Source: Brodaty H, Arasaratnam C. Meta-analysis of nonpharmacological interventions for neuropsychiatric symptoms of dementia. American Journal of Psychiatry. 2012;169:946-53.
The most worrying thing for the family is that the Patient could wander around and get lost. In recent years, newspapers have increasingly reported elderly Dementia people getting lost or injured in traffic accidents.
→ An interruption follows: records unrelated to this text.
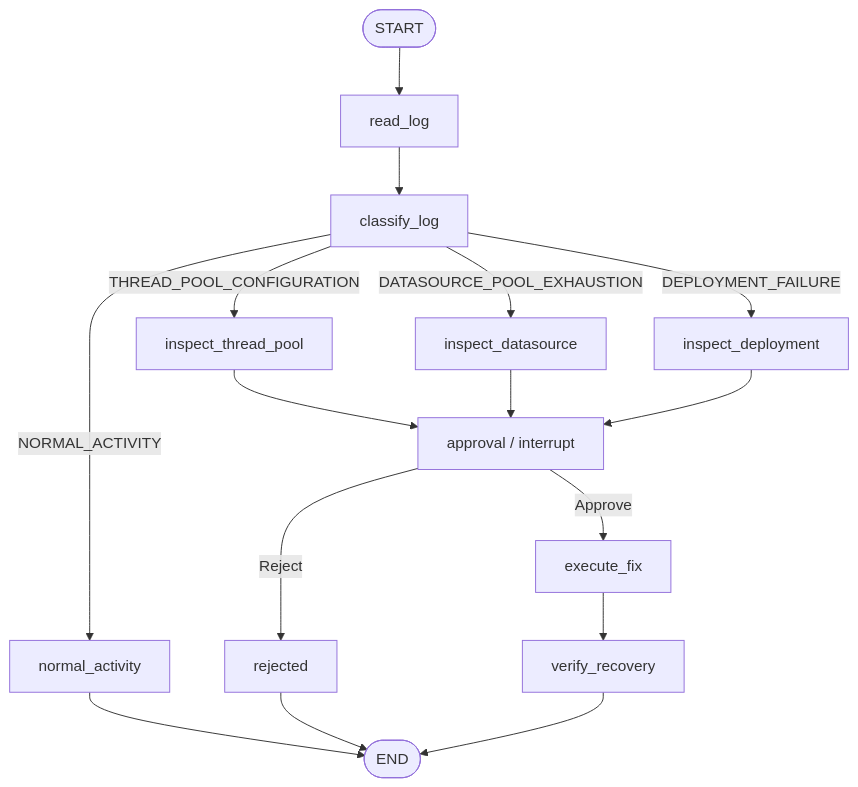
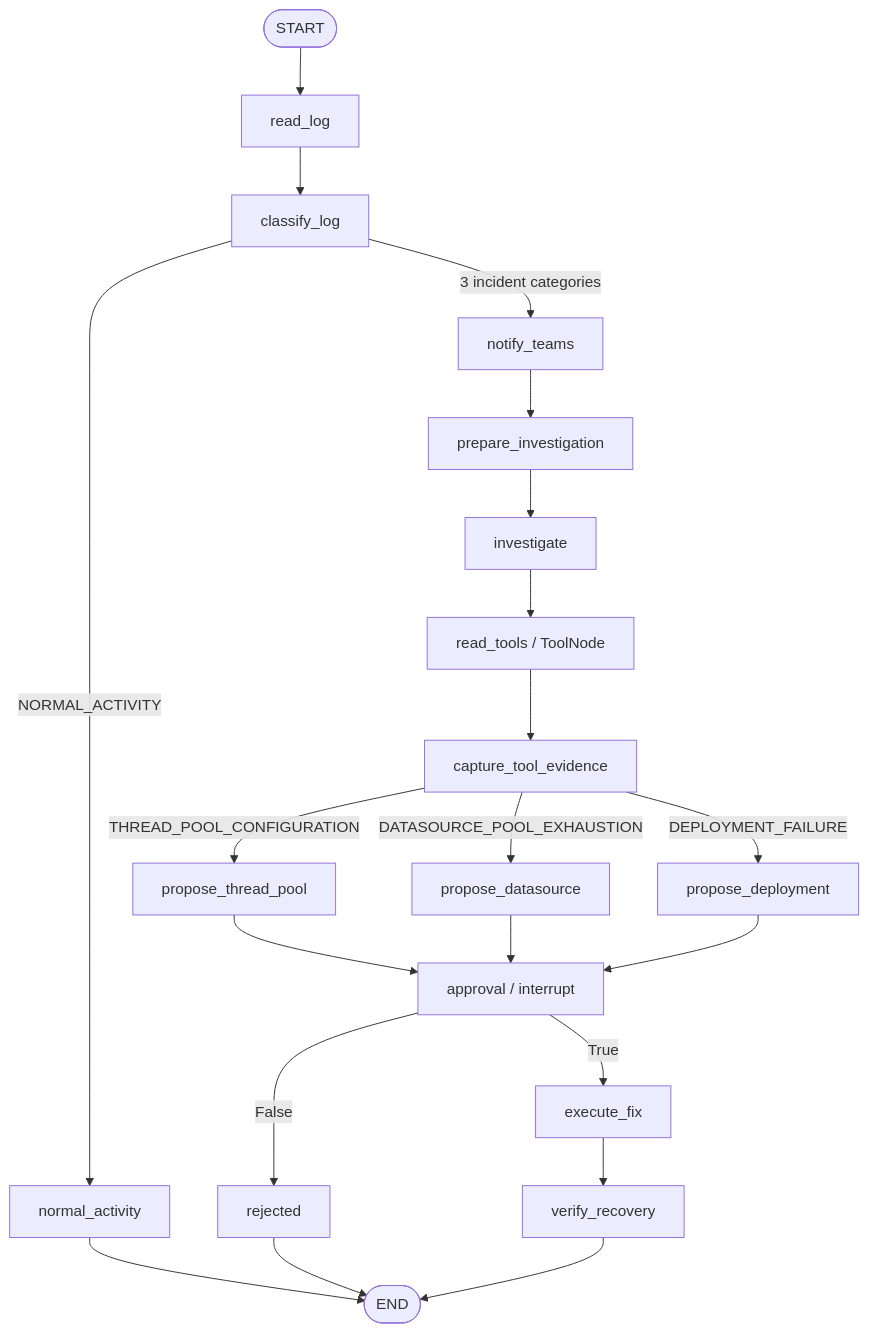
Before and after one commit to nasu149/jboss-agent-prod: the second of 3 diagrams in docs/LEARNING_GUIDE.md, drawn with Mermaid. The commit also changed other lines of this file and 1 other file, not shown here.

Commit message:
docs: describe current agent architecture and flow

````diff
--- a/docs/LEARNING_GUIDE.md
+++ b/docs/LEARNING_GUIDE.md
@@ -7,21 +40,30 @@
 ```mermaid
 flowchart TD
-    S([START]) --> RL[read_log]
+    START([START]) --> RL[read_log]
     RL --> CL[classify_log]
-    CL -->|THREAD_POOL_CONFIGURATION| TP[inspect_thread_pool]
-    CL -->|DATASOURCE_POOL_EXHAUSTION| DS[inspect_datasource]
-    CL -->|DEPLOYMENT_FAILURE| DP[inspect_deployment]
-    CL -->|NORMAL_ACTIVITY| N[normal_activity]
 
-    TP --> A[approval / interrupt]
-    DS --> A
-    DP --> A
+    CL -->|NORMAL_ACTIVITY| NORMAL[normal_activity]
+    CL -->|3 incident categories| TEAMS[notify_teams]
 
-    A -->|Approve| W[execute_fix]
-    A -->|Reject| R[rejected]
-    W --> V[verify_recovery]
+    TEAMS --> PREP[prepare_investigation]
+    PREP --> INV[investigate]
+    INV --> TOOLS[read_tools / ToolNode]
+    TOOLS --> CAP[capture_tool_evidence]
 
-    N --> E([END])
-    R --> E
-    V --> E
+    CAP -->|THREAD_POOL_CONFIGURATION| PTP[propose_thread_pool]
+    CAP -->|DATASOURCE_POOL_EXHAUSTION| PDS[propose_datasource]
+    CAP -->|DEPLOYMENT_FAILURE| PDP[propose_deployment]
+
+    PTP --> APPROVAL[approval / interrupt]
+    PDS --> APPROVAL
+    PDP --> APPROVAL
+
+    APPROVAL -->|True| EXEC[execute_fix]
+    APPROVAL -->|False| REJECT[rejected]
+
+    EXEC --> VERIFY[verify_recovery]
+
+    NORMAL --> END([END])
+    REJECT --> END
+    VERIFY --> END
 ```
````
With the help of a Specilised Caregiver, this type of tragedy can be avoided.
More generally, knowing that the Patient is taken care of by a professional, Specialised Caregiver will give the family peace of mind, and the satisfaction that the are providing the Very Best Care for their elderly loved ones.
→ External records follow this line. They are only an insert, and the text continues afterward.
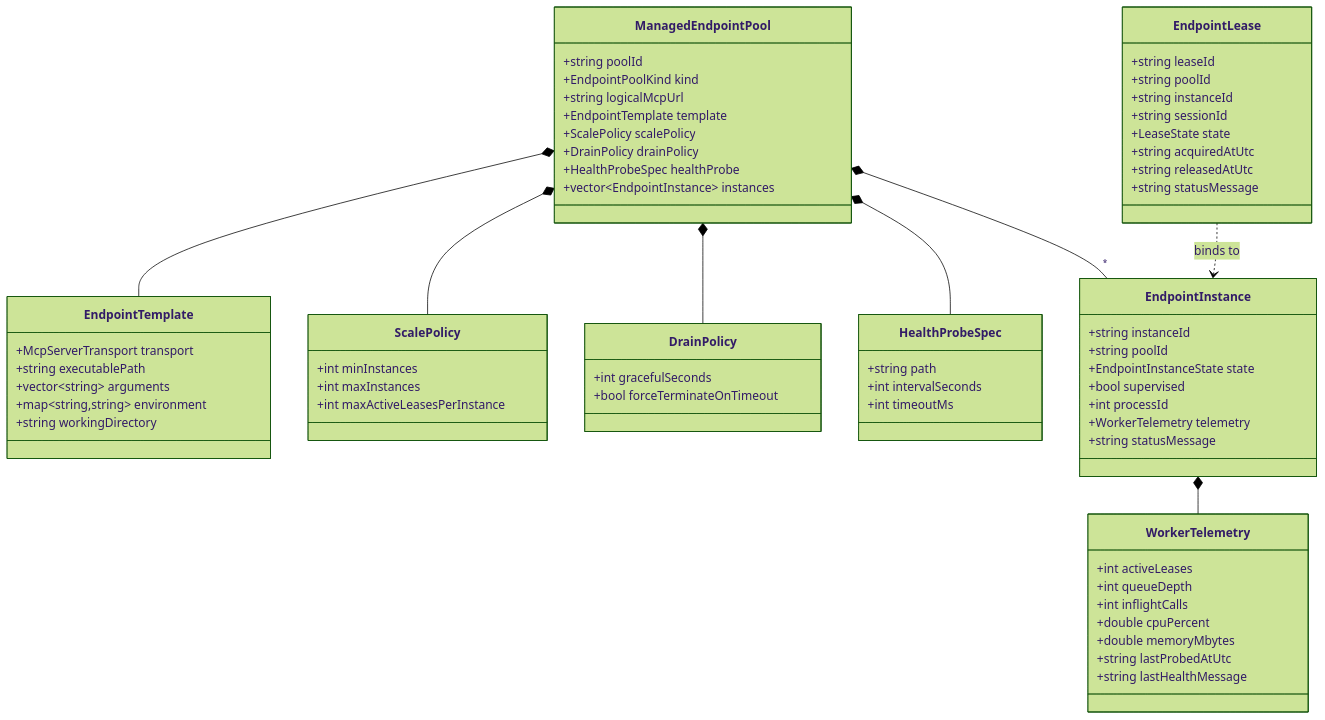
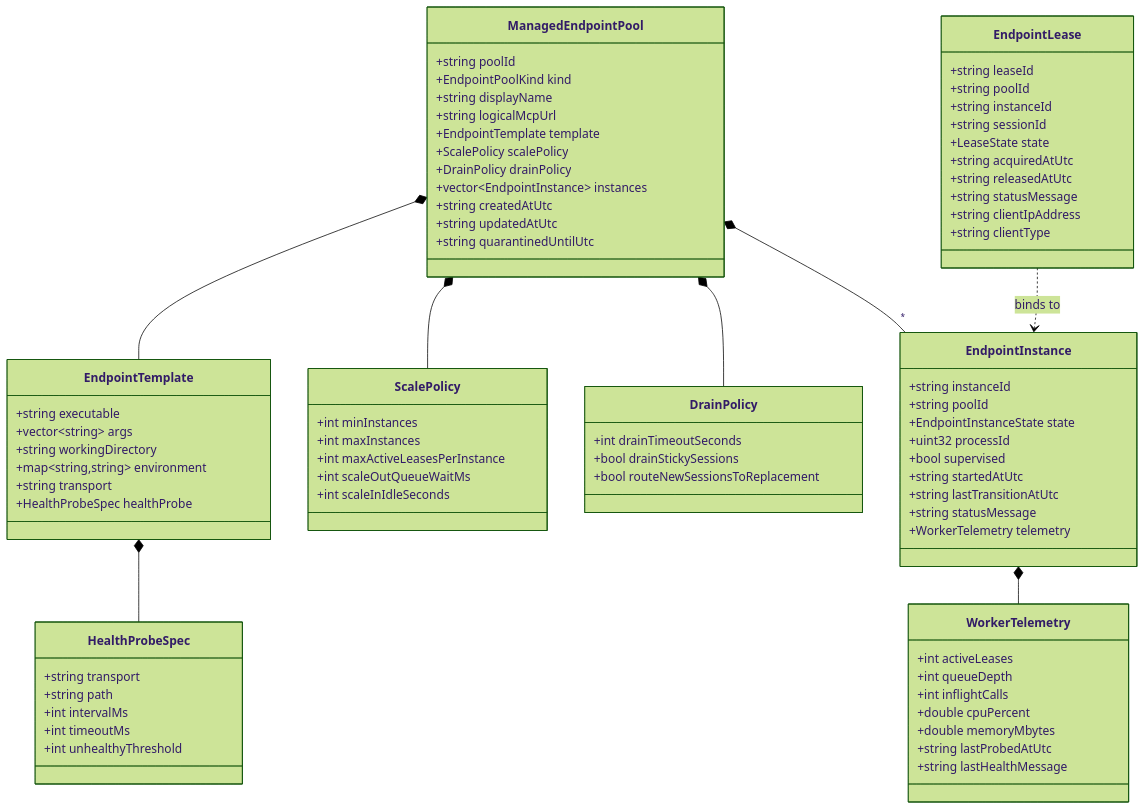
The first of 5 diagrams in docs/wiki/Worker-Pools.md (flynn33/Master-Control-Orchestration-Server), drawn with Mermaid (forest theme) before and after one commit. The commit also changed other lines of this file and 20 other files, not shown here.

```diff
--- a/docs/wiki/Worker-Pools.md
+++ b/docs/wiki/Worker-Pools.md
@@ -168,47 +168,58 @@
     class ManagedEndpointPool {
         +string poolId
         +EndpointPoolKind kind
+        +string displayName
         +string logicalMcpUrl
         +EndpointTemplate template
         +ScalePolicy scalePolicy
         +DrainPolicy drainPolicy
-        +HealthProbeSpec healthProbe
         +vector~EndpointInstance~ instances
+        +string createdAtUtc
+        +string updatedAtUtc
+        +string quarantinedUntilUtc
     }
 
     class EndpointTemplate {
-        +McpServerTransport transport
-        +string executablePath
-        +vector~string~ arguments
+        +string executable
+        +vector~string~ args
+        +string workingDirectory
         +map~string,string~ environment
-        +string workingDirectory
+        +string transport
+        +HealthProbeSpec healthProbe
     }
 
     class ScalePolicy {
         +int minInstances
         +int maxInstances
         +int maxActiveLeasesPerInstance
+        +int scaleOutQueueWaitMs
+        +int scaleInIdleSeconds
     }
 
     class DrainPolicy {
-        +int gracefulSeconds
-        +bool forceTerminateOnTimeout
+        +int drainTimeoutSeconds
+        +bool drainStickySessions
+        +bool routeNewSessionsToReplacement
     }
 
     class HealthProbeSpec {
+        +string transport
         +string path
-        +int intervalSeconds
+        +int intervalMs
         +int timeoutMs
+        +int unhealthyThreshold
     }
 
     class EndpointInstance {
         +string instanceId
         +string poolId
         +EndpointInstanceState state
+        +uint32 processId
         +bool supervised
-        +int processId
+        +string startedAtUtc
+        +string lastTransitionAtUtc
+        +string statusMessage
         +WorkerTelemetry telemetry
-        +string statusMessage
     }
 
     class EndpointLease {
@@ -220,6 +231,8 @@
         +string acquiredAtUtc
         +string releasedAtUtc
         +string statusMessage
+        +string clientIpAddress
+        +string clientType
     }
 
     class WorkerTelemetry {
@@ -235,7 +248,7 @@
     ManagedEndpointPool *-- EndpointTemplate
     ManagedEndpointPool *-- ScalePolicy
     ManagedEndpointPool *-- DrainPolicy
-    ManagedEndpointPool *-- HealthProbeSpec
+    EndpointTemplate *-- HealthProbeSpec
     ManagedEndpointPool *-- "*" EndpointInstance
     EndpointInstance *-- WorkerTelemetry
     EndpointLease ..> EndpointInstance : binds to
```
Another positive impact which has been highlighted by many of our clients, is that because the Specialised Caregiver keeps the Patient busy and active during the day, anxiety and wandering diminishes at night, which mean better rest for the whole family!
Eating and drinking might be affected: the Patient is not able to prepare food, the Patient does not remember to eat or when he last ate, the Patient is not able to say he is hungry; the Patient’s thirst & smell mechanisms are affected.
Keep the Patient’s familiar eating & dining routines for as long as possible
Make sure the place for eating is pleasant and the table is free of unnecessary objects
Sit with the Patient, make eye contact and speak with the Patient
Encourage self-care (if needed, provide more time & assistive devices)
Adjust the variety, amount, shape & texture of the food to the Patient’s needs
Look at the Patient’s response – if he makes no initiative for eating, place a spoon in his hand
Monitor changes in eating habits & avoid major weight changes
If necessary, consider the use of supplements or nutrient-dense foods
Patient may have a need for social interaction, may feel bored, depressed or isolated;
Patient may be in pain or distress, or have an infection;
A noisy environment of change in routine may make a person wander;
Patient may have a need for food, fluids, exercise or going to the toilet;
Addressing the needs (food, toileting, social contact) and wishes of the Patient and anticipating before he goes wandering;
Organising activities that promote friendship and have a meaning for the Patient;
Taking the Patient outside regularly;
Keeping a list of places a person may wander to;
Making doors less obvious;
Providing cues to help the Patient know where he is;
Avoid access to unsafe objects (car keys, knives, scissors);
Fire safety: fire extinguishers, information about smoking, lighters & candles (especially when Patient is using oxygen);
Hide or lock away cleaning supplies, medication and toxic items;
Any change in environment can be unsafe to the Patient!
Provide grab bars, non-slip mats;
Prevent hot water burns (safety button on tap or adjust water heater).
Keep electrical appliances away from water, if possible, use appliances that have an auto shut-off function;
Remove knobs from stove burners, and if necessary, turn off the gas or the electric power;
Keep the kitchen table clear from medicines, vitamins…
Let the doctor review the medication regularly, and check if they are still needed;
Use a pill organizer so that the Patient can only access what he needs;
Keep all medication together in one place;
In a later stage, lock away all the medication;
Check if Patient has actually swallowed or taken the medication;